Denver -- A key executive in the cable industry's
standards-setting initiative is taking the helm at AT&T Corp.'s National Digital
Television Center, following the sudden departure of its president, David Beddow.
Laurie Schwartz, previously vice president of advanced
platforms and services for the industry's Cable Television Laboratories Inc.
consortium, was named president and CEO of the Littleton, Colo.-based NDTC last week.
She was also named senior vice president of AT&T
Broadband & Internet Services, which owns the former Tele-Communications Inc. cable
In her new position, Schwartz is responsible for all NDTC
operations, including the Headend in the Sky service; program production and origination;
digital compression; and transmission services.
At CableLabs, Schwartz was in charge of the industry's
OpenCable initiative to develop specifications for digital set-top boxes, making them
interoperable with cable infrastructure from all manufacturers.
Previously, she held key roles in the creation of Bell
Atlantic Network Services Inc.'s Switched Broadband Network, as well as creating the
company's testing lab for broadband platforms and services.
Although none of the parties would comment on the move,
there had been speculation for some time that Beddow would leave due to repeated clashes
with Leo J. Hindery Jr., former Tele-Communications Inc. president and chief operating
officer and now president and CEO of AT&T Broadband.
Beddow left for a position at Liberty Media Group, the
AT&T programming subsidiary controlled by chairman John C. Malone, where he will
analyze new technologies and coordinate the company's technology investments.
Sources said Beddow had been planning to move to Liberty

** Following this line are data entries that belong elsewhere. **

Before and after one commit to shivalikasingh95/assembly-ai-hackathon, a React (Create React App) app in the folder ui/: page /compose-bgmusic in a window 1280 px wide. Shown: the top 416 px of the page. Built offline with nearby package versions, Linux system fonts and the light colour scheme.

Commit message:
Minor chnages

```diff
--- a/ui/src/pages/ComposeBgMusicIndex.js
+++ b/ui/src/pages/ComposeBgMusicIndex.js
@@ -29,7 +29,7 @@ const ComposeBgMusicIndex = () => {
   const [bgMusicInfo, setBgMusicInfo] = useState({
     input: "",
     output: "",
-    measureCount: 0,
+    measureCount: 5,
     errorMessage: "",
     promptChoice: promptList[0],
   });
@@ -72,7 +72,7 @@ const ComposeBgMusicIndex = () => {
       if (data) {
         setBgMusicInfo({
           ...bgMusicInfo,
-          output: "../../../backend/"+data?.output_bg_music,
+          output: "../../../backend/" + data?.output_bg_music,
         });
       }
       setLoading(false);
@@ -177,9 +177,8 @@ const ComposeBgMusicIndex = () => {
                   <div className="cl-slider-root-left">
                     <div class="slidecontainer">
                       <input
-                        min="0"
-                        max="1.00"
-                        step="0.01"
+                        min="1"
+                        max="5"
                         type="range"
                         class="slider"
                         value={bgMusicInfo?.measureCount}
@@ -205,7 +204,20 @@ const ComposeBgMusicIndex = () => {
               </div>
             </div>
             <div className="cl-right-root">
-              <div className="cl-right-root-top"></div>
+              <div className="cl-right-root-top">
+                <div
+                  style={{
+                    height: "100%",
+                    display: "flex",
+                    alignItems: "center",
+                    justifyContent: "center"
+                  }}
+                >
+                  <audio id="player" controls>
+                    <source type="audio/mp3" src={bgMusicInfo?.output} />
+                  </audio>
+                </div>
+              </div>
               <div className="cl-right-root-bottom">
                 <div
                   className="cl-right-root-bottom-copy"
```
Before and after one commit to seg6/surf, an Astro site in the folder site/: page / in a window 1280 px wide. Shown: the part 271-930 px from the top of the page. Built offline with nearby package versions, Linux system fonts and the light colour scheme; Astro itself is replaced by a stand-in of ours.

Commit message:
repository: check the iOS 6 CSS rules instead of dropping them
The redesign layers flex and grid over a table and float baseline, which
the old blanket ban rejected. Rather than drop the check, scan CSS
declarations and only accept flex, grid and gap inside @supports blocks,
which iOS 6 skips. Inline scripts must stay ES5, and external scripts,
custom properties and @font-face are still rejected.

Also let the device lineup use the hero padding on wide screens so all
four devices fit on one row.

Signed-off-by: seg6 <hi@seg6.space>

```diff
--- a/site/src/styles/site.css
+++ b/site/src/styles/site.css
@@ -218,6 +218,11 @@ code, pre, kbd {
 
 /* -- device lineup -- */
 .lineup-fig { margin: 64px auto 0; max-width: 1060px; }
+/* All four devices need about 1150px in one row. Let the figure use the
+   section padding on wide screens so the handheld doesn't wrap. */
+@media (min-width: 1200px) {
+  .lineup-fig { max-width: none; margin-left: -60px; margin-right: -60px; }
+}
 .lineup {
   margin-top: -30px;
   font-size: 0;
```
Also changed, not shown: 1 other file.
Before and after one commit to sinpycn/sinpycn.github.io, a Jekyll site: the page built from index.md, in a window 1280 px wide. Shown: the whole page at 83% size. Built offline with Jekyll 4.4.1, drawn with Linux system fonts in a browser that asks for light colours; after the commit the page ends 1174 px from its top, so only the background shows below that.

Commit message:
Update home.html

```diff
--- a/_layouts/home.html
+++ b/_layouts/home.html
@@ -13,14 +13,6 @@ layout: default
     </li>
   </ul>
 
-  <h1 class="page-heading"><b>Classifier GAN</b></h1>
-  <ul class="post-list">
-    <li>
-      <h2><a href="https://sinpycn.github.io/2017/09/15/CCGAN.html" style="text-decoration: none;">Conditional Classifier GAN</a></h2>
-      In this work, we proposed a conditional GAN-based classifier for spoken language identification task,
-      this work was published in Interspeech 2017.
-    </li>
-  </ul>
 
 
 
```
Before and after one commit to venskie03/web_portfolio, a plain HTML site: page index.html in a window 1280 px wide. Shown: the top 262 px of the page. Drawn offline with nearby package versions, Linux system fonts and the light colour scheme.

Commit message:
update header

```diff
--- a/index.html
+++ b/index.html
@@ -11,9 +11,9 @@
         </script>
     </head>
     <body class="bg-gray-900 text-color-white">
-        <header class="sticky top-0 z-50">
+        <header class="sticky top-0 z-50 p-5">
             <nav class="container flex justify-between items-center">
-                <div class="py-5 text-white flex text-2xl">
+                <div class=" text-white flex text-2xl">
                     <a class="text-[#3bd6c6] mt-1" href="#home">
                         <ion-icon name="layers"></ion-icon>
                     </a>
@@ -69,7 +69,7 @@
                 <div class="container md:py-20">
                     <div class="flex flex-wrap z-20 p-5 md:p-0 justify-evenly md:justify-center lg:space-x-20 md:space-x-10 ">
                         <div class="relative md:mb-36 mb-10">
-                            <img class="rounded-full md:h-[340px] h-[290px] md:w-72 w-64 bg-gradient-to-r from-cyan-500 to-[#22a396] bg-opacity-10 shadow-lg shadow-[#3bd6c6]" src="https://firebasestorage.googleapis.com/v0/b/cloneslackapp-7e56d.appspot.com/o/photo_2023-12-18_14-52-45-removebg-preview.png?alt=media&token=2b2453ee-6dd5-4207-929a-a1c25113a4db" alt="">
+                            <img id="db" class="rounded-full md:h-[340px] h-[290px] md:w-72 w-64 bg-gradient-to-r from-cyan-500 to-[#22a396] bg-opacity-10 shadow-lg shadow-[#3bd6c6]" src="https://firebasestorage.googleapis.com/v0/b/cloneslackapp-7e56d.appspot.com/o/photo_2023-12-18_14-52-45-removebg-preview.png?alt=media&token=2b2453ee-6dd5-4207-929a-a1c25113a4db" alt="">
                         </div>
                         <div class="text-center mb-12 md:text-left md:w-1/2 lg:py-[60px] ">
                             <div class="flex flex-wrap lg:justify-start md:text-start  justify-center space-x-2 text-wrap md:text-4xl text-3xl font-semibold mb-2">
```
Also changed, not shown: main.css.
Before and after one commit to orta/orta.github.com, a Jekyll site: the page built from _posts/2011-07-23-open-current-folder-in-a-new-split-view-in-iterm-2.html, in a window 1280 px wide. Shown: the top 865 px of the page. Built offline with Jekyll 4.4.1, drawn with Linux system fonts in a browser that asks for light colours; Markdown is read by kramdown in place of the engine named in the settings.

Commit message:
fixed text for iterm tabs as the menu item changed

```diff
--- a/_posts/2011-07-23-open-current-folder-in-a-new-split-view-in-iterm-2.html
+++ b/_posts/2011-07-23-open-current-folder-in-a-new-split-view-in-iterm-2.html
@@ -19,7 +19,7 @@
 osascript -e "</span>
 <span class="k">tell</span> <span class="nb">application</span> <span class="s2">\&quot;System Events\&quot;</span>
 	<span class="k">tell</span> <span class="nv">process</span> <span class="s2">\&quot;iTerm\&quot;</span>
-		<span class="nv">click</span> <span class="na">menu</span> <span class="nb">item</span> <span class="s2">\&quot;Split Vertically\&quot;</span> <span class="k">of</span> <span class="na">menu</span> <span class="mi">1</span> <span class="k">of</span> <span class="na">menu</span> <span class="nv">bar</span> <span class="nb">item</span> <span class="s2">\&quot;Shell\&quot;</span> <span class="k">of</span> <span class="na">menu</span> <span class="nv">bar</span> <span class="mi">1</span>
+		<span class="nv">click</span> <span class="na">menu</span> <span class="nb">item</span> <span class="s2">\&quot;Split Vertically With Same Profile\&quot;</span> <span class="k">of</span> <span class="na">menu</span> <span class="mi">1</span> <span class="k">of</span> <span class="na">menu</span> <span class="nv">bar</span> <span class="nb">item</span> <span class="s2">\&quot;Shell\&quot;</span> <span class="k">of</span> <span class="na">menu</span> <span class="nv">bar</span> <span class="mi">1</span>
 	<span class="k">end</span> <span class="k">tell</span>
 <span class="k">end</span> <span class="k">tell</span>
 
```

eventually to work with Malone, and the conflicts with Hindery accelerated that departure.
Beddow joined TCI in 1993 after holding various positions
at satellite companies PrimeStar Inc. and Comsat Corp. Before becoming executive vice
president of TCI Technology Ventures and president of the NDTC, Beddow led the planning,
design and implementation of the center as senior vice president of TCI Technology Inc.
All of the AT&T changes take place in the context of a
consolidation of AT&T Broadband's engineering and technical initiatives under
Tony Werner, executive vice president of engineering and technical operations and the
unit's chief technology officer. Schwartz's NDTC operation will report directly
to Werner, who was already in charge of AT&T Broadband's engineering functions,
such as ongoing rebuilds of cable systems and activation of two-way cable plant.